**WORK TO BE COMPLETED**
What is needed is a faithful copy of all the entries, with no pictures in it.

**INFORMATION**
####

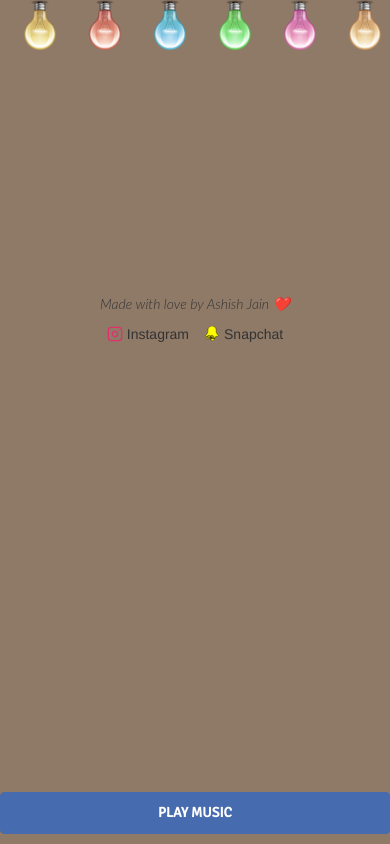
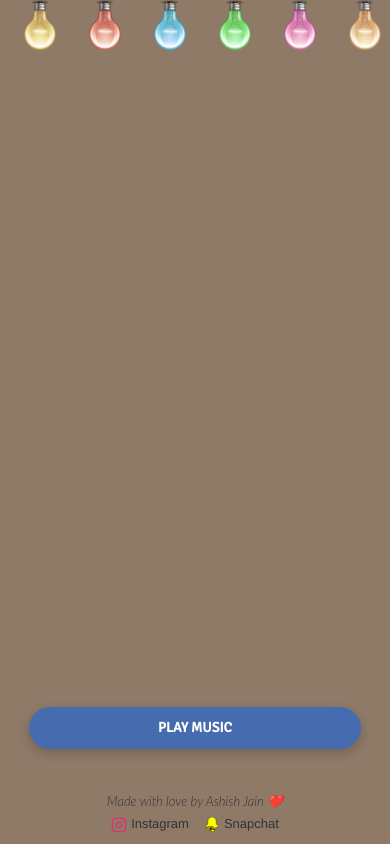
Before and after one commit to ashish-jain-here/birthday, a website: page index.html in a window 390 px wide. Both pictures are taken after a click on the button "TURN ON LIGHTS". Drawn offline with nearby package versions, Linux system fonts and the light colour scheme.

Commit message:
Enhance mobile UI: convert full-width buttons to elegant floating pills and pin footer perfectly to screen bottom

```diff
--- a/index.html
+++ b/index.html
@@ -225,24 +225,25 @@
 				}
 				@media (max-width: 768px) {
 					.custom-footer {
-						position: relative !important;
-						bottom: auto !important;
-						left: auto !important;
+						position: fixed !important;
+						bottom: 10px !important;
+						left: 0 !important;
 						display: flex !important;
 						flex-direction: column;
-						margin-top: 40px;
-						padding-bottom: 20px;
+						margin-top: 0;
+						padding-bottom: 0;
 						text-align: center;
+						width: 100vw;
 					}
 					.custom-footer .creator-info {
-						margin-bottom: 10px;
+						margin-bottom: 5px;
 					}
 					.custom-footer .social-links {
 						justify-content: center !important;
 						gap: 15px !important;
 					}
 					.custom-footer p, .custom-footer a {
-						font-size: 14px !important;
+						font-size: 13px !important;
 					}
 				}
 			</style>
@@ -261,7 +262,7 @@
 				</div>
 				` : ''}
 			</div>`;
-			$('.container').append(footerHtml);
+			$('body').append(footerHtml);
 		}
 	});
 </script>
--- a/stylesheet.css
+++ b/stylesheet.css
@@ -1338,8 +1338,14 @@ audio {
         font-size: 18px; /* Smaller font for mobile */
     }
     .btn-primary {
-        width: 100%; /* Full width buttons on mobile for easier clicking */
-        margin-bottom: 10px;
+        width: 85%; /* Slightly smaller than full width */
+        margin: 0 auto 15px auto; /* Centered */
+        border-radius: 30px; /* Modern pill shape */
+        box-shadow: 0 4px 12px rgba(0,0,0,0.2);
+        display: block;
+    }
+    .navbar-fixed-bottom {
+        bottom: 80px; /* Lift up to leave space for the footer */
     }
     .cake {
         transform: scale(0.6); /* Scale down cake on mobile */
```
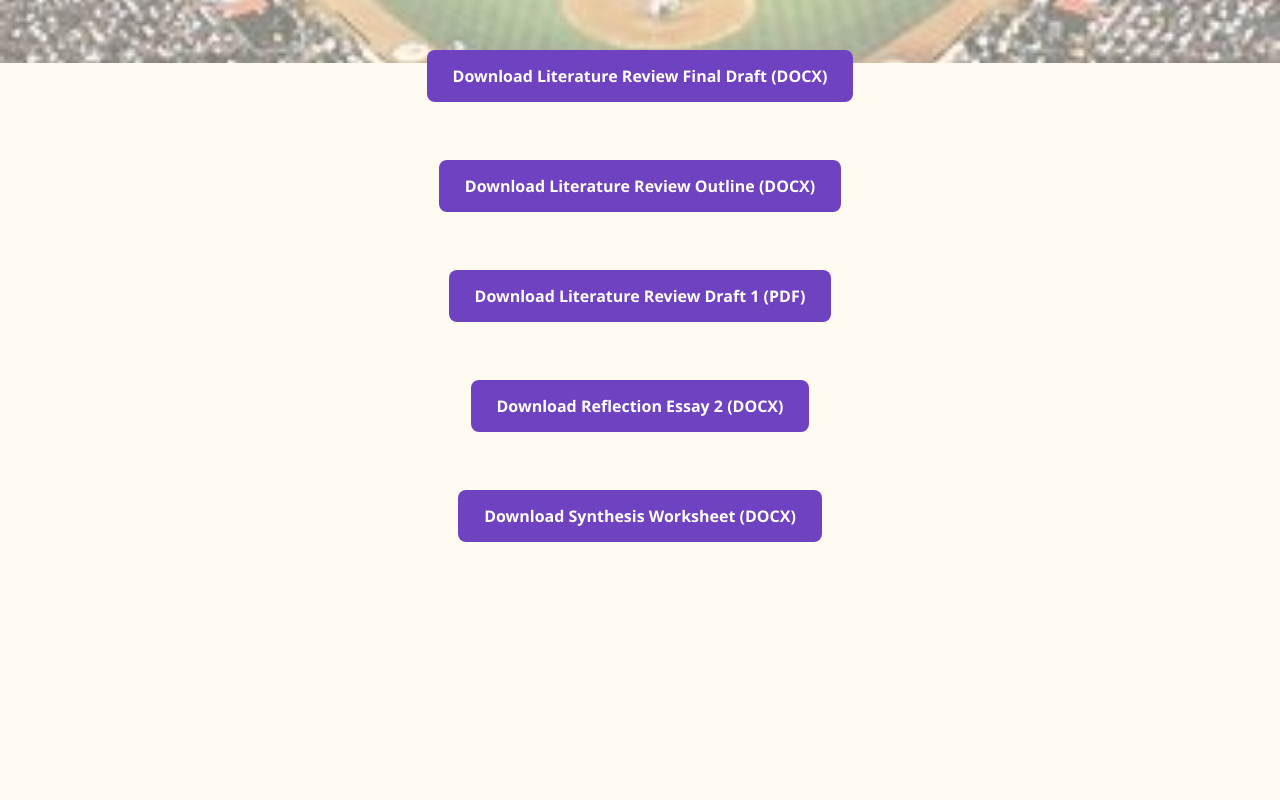
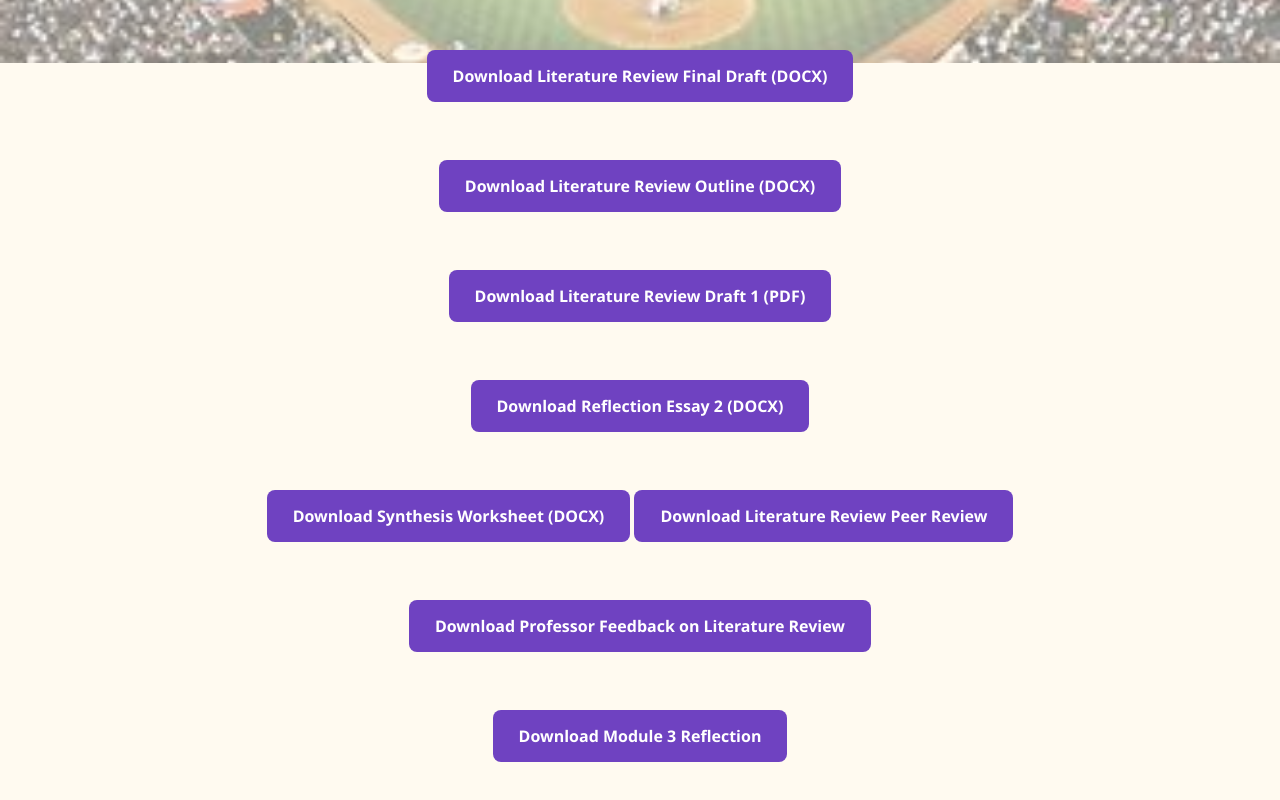
Before and after one commit to CalebCastroPortfolio/ENGL-1302, a plain HTML site: page page2.html in a window 1280 px wide. Shown: the part 737-1537 px from the top of the page. Before the commit the page ends 1319 px from the top, so only its background shows below. Drawn offline with Linux system fonts and the light colour scheme.

Commit message:
Add Literature Review feedback and Module 3 reflection

```diff
--- a/page2.html
+++ b/page2.html
@@ -23,6 +23,19 @@
     <a href="Module03/Reflection Essay 2 -Caleb Castro .docx" download class="download-btn">Download Reflection Essay 2 (DOCX)</a><br><br>
 
     <a href="Module03/Synthesis Worksheet.docx" download class="download-btn">Download Synthesis Worksheet (DOCX)</a>
+
+    <a href="Module03/Literature-Review-Peer-Review.pdf" download class="download-btn">
+      Download Literature Review Peer Review
+    </a><br><br>
+
+    <a href="Module03/Literature-Review-Professor-Feedback.pdf" download class="download-btn">
+      Download Professor Feedback on Literature Review
+    </a><br><br>
+
+    <a href="Module03/Module-3-Reflection.pdf" download class="download-btn">
+      Download Module 3 Reflection
+    </a>
+
   </div>
 </body>
 </html>
```
Also changed, not shown: 3 other files.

####

**RESPONSE AREA**
Before and after one commit to ashish-jain-here/birthday, a website: page index.html in a window 390 px wide. Both pictures are taken after a click on the button "TURN ON LIGHTS". Drawn offline with nearby package versions, Linux system fonts and the light colour scheme.

Commit message:
Enhance mobile UI: convert full-width buttons to elegant floating pills and pin footer perfectly to screen bottom

```diff
--- a/index.html
+++ b/index.html
@@ -225,24 +225,25 @@
 				}
 				@media (max-width: 768px) {
 					.custom-footer {
-						position: relative !important;
-						bottom: auto !important;
-						left: auto !important;
+						position: fixed !important;
+						bottom: 10px !important;
+						left: 0 !important;
 						display: flex !important;
 						flex-direction: column;
-						margin-top: 40px;
-						padding-bottom: 20px;
+						margin-top: 0;
+						padding-bottom: 0;
 						text-align: center;
+						width: 100vw;
 					}
 					.custom-footer .creator-info {
-						margin-bottom: 10px;
+						margin-bottom: 5px;
 					}
 					.custom-footer .social-links {
 						justify-content: center !important;
 						gap: 15px !important;
 					}
 					.custom-footer p, .custom-footer a {
-						font-size: 14px !important;
+						font-size: 13px !important;
 					}
 				}
 			</style>
@@ -261,7 +262,7 @@
 				</div>
 				` : ''}
 			</div>`;
-			$('.container').append(footerHtml);
+			$('body').append(footerHtml);
 		}
 	});
 </script>
--- a/stylesheet.css
+++ b/stylesheet.css
@@ -1338,8 +1338,14 @@ audio {
         font-size: 18px; /* Smaller font for mobile */
     }
     .btn-primary {
-        width: 100%; /* Full width buttons on mobile for easier clicking */
-        margin-bottom: 10px;
+        width: 85%; /* Slightly smaller than full width */
+        margin: 0 auto 15px auto; /* Centered */
+        border-radius: 30px; /* Modern pill shape */
+        box-shadow: 0 4px 12px rgba(0,0,0,0.2);
+        display: block;
+    }
+    .navbar-fixed-bottom {
+        bottom: 80px; /* Lift up to leave space for the footer */
     }
     .cake {
         transform: scale(0.6); /* Scale down cake on mobile */
```
Before and after one commit to CalebCastroPortfolio/ENGL-1302, a plain HTML site: page page2.html in a window 1280 px wide. Shown: the part 737-1537 px from the top of the page. Before the commit the page ends 1319 px from the top, so only its background shows below. Drawn offline with Linux system fonts and the light colour scheme.

Commit message:
Add Literature Review feedback and Module 3 reflection

```diff
--- a/page2.html
+++ b/page2.html
@@ -23,6 +23,19 @@
     <a href="Module03/Reflection Essay 2 -Caleb Castro .docx" download class="download-btn">Download Reflection Essay 2 (DOCX)</a><br><br>
 
     <a href="Module03/Synthesis Worksheet.docx" download class="download-btn">Download Synthesis Worksheet (DOCX)</a>
+
+    <a href="Module03/Literature-Review-Peer-Review.pdf" download class="download-btn">
+      Download Literature Review Peer Review
+    </a><br><br>
+
+    <a href="Module03/Literature-Review-Professor-Feedback.pdf" download class="download-btn">
+      Download Professor Feedback on Literature Review
+    </a><br><br>
+
+    <a href="Module03/Module-3-Reflection.pdf" download class="download-btn">
+      Download Module 3 Reflection
+    </a>
+
   </div>
 </body>
 </html>
```
Also changed, not shown: 3 other files.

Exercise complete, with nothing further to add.